Dataset records
* * *

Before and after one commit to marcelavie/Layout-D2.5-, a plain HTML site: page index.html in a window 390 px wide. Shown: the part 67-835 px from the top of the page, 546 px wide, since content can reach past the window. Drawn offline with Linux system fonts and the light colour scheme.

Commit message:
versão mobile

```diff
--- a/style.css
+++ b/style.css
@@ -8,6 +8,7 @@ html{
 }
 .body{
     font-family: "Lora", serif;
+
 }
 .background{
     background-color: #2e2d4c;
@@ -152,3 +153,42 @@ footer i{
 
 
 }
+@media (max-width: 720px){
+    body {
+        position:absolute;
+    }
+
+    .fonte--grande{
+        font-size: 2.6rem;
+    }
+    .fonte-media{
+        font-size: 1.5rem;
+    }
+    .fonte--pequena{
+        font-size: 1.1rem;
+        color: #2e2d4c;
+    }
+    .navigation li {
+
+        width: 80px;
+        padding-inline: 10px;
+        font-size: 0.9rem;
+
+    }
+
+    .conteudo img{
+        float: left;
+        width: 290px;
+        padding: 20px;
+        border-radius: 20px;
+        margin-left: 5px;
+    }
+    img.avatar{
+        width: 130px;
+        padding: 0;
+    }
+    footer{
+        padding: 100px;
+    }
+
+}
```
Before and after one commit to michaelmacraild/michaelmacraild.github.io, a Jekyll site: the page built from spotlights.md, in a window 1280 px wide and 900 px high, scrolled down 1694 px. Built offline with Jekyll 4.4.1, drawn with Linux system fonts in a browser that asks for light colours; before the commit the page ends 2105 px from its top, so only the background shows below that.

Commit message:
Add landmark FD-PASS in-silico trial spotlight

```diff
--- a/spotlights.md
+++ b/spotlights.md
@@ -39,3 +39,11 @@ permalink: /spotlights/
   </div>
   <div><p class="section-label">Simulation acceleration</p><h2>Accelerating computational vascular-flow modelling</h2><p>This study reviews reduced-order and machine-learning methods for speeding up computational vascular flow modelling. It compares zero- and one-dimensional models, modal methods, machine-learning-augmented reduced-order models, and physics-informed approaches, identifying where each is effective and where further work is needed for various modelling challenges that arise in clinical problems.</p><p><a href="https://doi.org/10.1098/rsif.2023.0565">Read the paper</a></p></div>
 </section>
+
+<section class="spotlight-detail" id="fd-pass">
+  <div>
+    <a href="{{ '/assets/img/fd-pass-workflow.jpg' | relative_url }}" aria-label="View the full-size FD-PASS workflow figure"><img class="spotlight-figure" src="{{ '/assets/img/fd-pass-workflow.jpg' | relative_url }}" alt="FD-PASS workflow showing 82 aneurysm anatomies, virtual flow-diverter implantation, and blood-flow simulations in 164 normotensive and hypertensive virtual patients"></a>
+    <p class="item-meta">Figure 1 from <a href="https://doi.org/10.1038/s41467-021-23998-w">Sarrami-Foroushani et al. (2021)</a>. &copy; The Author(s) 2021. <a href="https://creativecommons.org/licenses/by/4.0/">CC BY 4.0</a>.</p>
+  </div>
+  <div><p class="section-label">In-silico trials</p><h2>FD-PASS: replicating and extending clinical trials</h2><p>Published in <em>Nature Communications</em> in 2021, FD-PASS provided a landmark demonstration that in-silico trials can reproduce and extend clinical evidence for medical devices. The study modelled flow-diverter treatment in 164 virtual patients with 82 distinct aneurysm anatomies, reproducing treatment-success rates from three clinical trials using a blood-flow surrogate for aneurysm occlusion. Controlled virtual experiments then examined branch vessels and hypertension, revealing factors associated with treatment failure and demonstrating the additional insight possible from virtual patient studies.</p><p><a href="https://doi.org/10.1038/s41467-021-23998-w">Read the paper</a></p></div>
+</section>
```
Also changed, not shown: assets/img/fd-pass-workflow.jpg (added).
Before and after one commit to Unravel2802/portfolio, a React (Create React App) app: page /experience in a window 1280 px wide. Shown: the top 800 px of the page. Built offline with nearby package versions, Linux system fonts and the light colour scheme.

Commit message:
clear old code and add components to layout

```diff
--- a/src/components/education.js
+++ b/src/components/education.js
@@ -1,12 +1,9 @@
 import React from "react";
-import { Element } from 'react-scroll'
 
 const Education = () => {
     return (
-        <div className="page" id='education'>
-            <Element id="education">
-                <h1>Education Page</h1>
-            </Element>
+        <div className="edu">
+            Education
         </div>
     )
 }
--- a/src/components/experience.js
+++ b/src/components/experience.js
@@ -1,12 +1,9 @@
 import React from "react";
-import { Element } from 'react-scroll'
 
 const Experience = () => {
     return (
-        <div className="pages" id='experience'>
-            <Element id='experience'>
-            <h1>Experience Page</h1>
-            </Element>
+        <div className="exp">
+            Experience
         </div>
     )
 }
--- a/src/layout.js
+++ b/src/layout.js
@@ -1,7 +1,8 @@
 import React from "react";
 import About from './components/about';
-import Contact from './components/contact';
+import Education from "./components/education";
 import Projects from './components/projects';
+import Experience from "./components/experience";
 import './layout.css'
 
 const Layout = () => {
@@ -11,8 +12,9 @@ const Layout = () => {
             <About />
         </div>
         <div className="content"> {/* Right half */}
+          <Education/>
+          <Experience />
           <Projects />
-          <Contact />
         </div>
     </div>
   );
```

* * *

What you should do =
Your answer must be the complete data, repeated word for word.

Response to this task =
Before and after one commit to marcelavie/Layout-D2.5-, a plain HTML site: page index.html in a window 390 px wide. Shown: the part 67-835 px from the top of the page, 546 px wide, since content can reach past the window. Drawn offline with Linux system fonts and the light colour scheme.

Commit message:
versão mobile

```diff
--- a/style.css
+++ b/style.css
@@ -8,6 +8,7 @@ html{
 }
 .body{
     font-family: "Lora", serif;
+
 }
 .background{
     background-color: #2e2d4c;
@@ -152,3 +153,42 @@ footer i{
 
 
 }
+@media (max-width: 720px){
+    body {
+        position:absolute;
+    }
+
+    .fonte--grande{
+        font-size: 2.6rem;
+    }
+    .fonte-media{
+        font-size: 1.5rem;
+    }
+    .fonte--pequena{
+        font-size: 1.1rem;
+        color: #2e2d4c;
+    }
+    .navigation li {
+
+        width: 80px;
+        padding-inline: 10px;
+        font-size: 0.9rem;
+
+    }
+
+    .conteudo img{
+        float: left;
+        width: 290px;
+        padding: 20px;
+        border-radius: 20px;
+        margin-left: 5px;
+    }
+    img.avatar{
+        width: 130px;
+        padding: 0;
+    }
+    footer{
+        padding: 100px;
+    }
+
+}
```
Before and after one commit to michaelmacraild/michaelmacraild.github.io, a Jekyll site: the page built from spotlights.md, in a window 1280 px wide and 900 px high, scrolled down 1694 px. Built offline with Jekyll 4.4.1, drawn with Linux system fonts in a browser that asks for light colours; before the commit the page ends 2105 px from its top, so only the background shows below that.

Commit message:
Add landmark FD-PASS in-silico trial spotlight

```diff
--- a/spotlights.md
+++ b/spotlights.md
@@ -39,3 +39,11 @@ permalink: /spotlights/
   </div>
   <div><p class="section-label">Simulation acceleration</p><h2>Accelerating computational vascular-flow modelling</h2><p>This study reviews reduced-order and machine-learning methods for speeding up computational vascular flow modelling. It compares zero- and one-dimensional models, modal methods, machine-learning-augmented reduced-order models, and physics-informed approaches, identifying where each is effective and where further work is needed for various modelling challenges that arise in clinical problems.</p><p><a href="https://doi.org/10.1098/rsif.2023.0565">Read the paper</a></p></div>
 </section>
+
+<section class="spotlight-detail" id="fd-pass">
+  <div>
+    <a href="{{ '/assets/img/fd-pass-workflow.jpg' | relative_url }}" aria-label="View the full-size FD-PASS workflow figure"><img class="spotlight-figure" src="{{ '/assets/img/fd-pass-workflow.jpg' | relative_url }}" alt="FD-PASS workflow showing 82 aneurysm anatomies, virtual flow-diverter implantation, and blood-flow simulations in 164 normotensive and hypertensive virtual patients"></a>
+    <p class="item-meta">Figure 1 from <a href="https://doi.org/10.1038/s41467-021-23998-w">Sarrami-Foroushani et al. (2021)</a>. &copy; The Author(s) 2021. <a href="https://creativecommons.org/licenses/by/4.0/">CC BY 4.0</a>.</p>
+  </div>
+  <div><p class="section-label">In-silico trials</p><h2>FD-PASS: replicating and extending clinical trials</h2><p>Published in <em>Nature Communications</em> in 2021, FD-PASS provided a landmark demonstration that in-silico trials can reproduce and extend clinical evidence for medical devices. The study modelled flow-diverter treatment in 164 virtual patients with 82 distinct aneurysm anatomies, reproducing treatment-success rates from three clinical trials using a blood-flow surrogate for aneurysm occlusion. Controlled virtual experiments then examined branch vessels and hypertension, revealing factors associated with treatment failure and demonstrating the additional insight possible from virtual patient studies.</p><p><a href="https://doi.org/10.1038/s41467-021-23998-w">Read the paper</a></p></div>
+</section>
```
Also changed, not shown: assets/img/fd-pass-workflow.jpg (added).
Before and after one commit to Unravel2802/portfolio, a React (Create React App) app: page /experience in a window 1280 px wide. Shown: the top 800 px of the page. Built offline with nearby package versions, Linux system fonts and the light colour scheme.

Commit message:
clear old code and add components to layout

```diff
--- a/src/components/education.js
+++ b/src/components/education.js
@@ -1,12 +1,9 @@
 import React from "react";
-import { Element } from 'react-scroll'
 
 const Education = () => {
     return (
-        <div className="page" id='education'>
-            <Element id="education">
-                <h1>Education Page</h1>
-            </Element>
+        <div className="edu">
+            Education
         </div>
     )
 }
--- a/src/components/experience.js
+++ b/src/components/experience.js
@@ -1,12 +1,9 @@
 import React from "react";
-import { Element } from 'react-scroll'
 
 const Experience = () => {
     return (
-        <div className="pages" id='experience'>
-            <Element id='experience'>
-            <h1>Experience Page</h1>
-            </Element>
+        <div className="exp">
+            Experience
         </div>
     )
 }
--- a/src/layout.js
+++ b/src/layout.js
@@ -1,7 +1,8 @@
 import React from "react";
 import About from './components/about';
-import Contact from './components/contact';
+import Education from "./components/education";
 import Projects from './components/projects';
+import Experience from "./components/experience";
 import './layout.css'
 
 const Layout = () => {
@@ -11,8 +12,9 @@ const Layout = () => {
             <About />
         </div>
         <div className="content"> {/* Right half */}
+          <Education/>
+          <Experience />
           <Projects />
-          <Contact />
         </div>
     </div>
   );
```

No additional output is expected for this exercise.